The ISS is now the largest artificial body in orbit and can often be seen with the naked eye from Earth.
The ISS consists of pressurised modules, external trusses, solar arrays and other components. ISS components have been launched by RussianProton and Soyuz rockets as well as American Space Shuttles.
The ISS serves as a microgravity and space environment research laboratory in which crew members conduct experiments in biology,human biology, physics, astronomy, meteorology and other fields.
What is Micro gravity?
Microgravity is the condition in which people or objects appear to be weightless. The effects of microgravity can be seen when astronauts and objects float in space.
The station is suited for the testing of spacecraft systems and equipment required for missions to the Moon and Mars.
The ISS maintains an orbit with an altitude of between 330 and 435 km by means of reboost manoeuvres using the engines of the Zvezda module or visiting spacecraft.
It completes 15.54 orbits per day.
The station has been continuously occupied for 15 years and 6 days since the arrival of Expedition 1 on 2 November 2000.
Expedition 1 crew
This is the longest continuous human presence in space, having surpassed the previous record of 9 years and 357 days held by Mir. The station has been visited by astronauts, cosmonauts and space tourists from 17 different nations.
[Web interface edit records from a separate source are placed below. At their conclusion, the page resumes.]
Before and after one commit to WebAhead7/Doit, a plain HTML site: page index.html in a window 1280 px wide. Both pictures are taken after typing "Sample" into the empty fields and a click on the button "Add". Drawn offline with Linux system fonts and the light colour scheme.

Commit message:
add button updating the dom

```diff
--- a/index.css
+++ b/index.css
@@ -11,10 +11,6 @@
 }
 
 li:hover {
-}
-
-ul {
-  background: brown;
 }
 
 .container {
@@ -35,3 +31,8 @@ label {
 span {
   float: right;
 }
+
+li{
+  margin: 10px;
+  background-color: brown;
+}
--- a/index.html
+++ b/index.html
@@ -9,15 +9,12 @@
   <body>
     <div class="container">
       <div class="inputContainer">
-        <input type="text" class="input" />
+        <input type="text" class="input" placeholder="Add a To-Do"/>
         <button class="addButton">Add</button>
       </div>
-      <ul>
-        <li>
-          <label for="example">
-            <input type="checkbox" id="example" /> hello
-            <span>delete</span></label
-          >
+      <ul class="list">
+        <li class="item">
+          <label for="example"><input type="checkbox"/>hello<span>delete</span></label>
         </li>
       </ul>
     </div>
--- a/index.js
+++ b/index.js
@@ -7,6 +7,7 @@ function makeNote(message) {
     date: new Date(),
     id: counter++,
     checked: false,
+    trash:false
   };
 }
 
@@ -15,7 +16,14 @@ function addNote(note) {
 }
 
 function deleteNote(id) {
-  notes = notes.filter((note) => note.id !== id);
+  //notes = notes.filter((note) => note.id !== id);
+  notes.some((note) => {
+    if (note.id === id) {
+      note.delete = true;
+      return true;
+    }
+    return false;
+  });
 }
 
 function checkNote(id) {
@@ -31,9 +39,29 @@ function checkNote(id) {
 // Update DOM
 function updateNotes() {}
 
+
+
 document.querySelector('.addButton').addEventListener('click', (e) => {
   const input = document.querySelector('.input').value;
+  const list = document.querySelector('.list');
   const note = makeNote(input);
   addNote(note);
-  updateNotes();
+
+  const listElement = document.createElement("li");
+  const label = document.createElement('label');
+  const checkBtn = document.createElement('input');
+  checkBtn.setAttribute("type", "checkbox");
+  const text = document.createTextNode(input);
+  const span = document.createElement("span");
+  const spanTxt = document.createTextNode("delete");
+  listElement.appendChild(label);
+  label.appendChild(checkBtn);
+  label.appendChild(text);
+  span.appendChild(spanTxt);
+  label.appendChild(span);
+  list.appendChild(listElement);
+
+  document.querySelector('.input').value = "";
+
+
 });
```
The ISS programme is a joint project among five participating space agencies: NASA(USA), Roscosmos(Russia), JAXA(Japan), ESA(Europe), and CSA(Canada).
The ownership and use of the space station is established by intergovernmental treaties and agreements.
The station is divided into two sections, the Russian Orbital Segment (ROS) and the United States Orbital Segment (USOS), which is shared by many nations.
On 28 March 2015, Russian sources announced that Roscosmos and NASA had agreed to collaborate on the development of a replacement for the current ISS.
NASA later issued a guarded statement expressing thanks for Russia’s interest in future cooperation in space exploration, but fell short of confirming the Russian announcement.
The ISS is arguably the most expensive single item ever constructed.
In 2010 the cost was expected to be $150 billion.
It includes NASA’s budget of $58.7 billion Russia’s $12 billion, Europe’s $5 billion, Japan’s $5 billion, Canada’s $2 billion.